━━━━━ Data shown

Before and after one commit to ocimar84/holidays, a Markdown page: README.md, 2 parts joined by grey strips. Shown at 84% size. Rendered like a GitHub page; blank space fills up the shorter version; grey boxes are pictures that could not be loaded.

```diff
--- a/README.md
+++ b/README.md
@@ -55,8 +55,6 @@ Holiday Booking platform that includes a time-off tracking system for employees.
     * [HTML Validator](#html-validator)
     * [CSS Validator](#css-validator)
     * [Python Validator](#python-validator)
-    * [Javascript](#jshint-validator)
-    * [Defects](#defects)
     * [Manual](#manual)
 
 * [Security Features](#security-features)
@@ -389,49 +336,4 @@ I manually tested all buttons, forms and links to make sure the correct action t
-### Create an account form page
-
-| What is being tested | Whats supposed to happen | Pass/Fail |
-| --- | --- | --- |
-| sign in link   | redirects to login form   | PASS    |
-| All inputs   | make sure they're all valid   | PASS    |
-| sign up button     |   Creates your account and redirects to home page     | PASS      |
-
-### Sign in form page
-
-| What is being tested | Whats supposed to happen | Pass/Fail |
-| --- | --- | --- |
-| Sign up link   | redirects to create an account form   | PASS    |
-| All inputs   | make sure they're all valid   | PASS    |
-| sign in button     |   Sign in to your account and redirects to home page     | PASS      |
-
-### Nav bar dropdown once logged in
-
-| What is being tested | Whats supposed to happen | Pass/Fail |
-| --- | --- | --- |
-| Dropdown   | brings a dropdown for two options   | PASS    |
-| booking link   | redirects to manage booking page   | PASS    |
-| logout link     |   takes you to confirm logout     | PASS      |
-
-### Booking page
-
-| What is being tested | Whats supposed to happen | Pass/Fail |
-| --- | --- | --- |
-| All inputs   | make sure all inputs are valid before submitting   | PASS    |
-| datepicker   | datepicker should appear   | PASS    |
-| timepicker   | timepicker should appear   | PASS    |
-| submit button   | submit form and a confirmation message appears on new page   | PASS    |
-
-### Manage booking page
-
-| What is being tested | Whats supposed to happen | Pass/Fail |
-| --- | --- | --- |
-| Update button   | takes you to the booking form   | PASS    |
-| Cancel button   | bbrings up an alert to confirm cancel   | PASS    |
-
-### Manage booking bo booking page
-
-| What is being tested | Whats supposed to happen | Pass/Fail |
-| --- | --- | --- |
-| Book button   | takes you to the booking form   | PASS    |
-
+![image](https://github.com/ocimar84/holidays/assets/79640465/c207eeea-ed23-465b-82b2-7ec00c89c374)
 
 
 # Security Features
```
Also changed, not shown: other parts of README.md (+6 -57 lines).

━━━━━━━━━━

* Work to complete: Wherever "takes" turns up in the records, copy the whole line.

* Task output:
-| logout link     |   takes you to confirm logout     | PASS      |
-| Update button   | takes you to the booking form   | PASS    |
-| Book button   | takes you to the booking form   | PASS    |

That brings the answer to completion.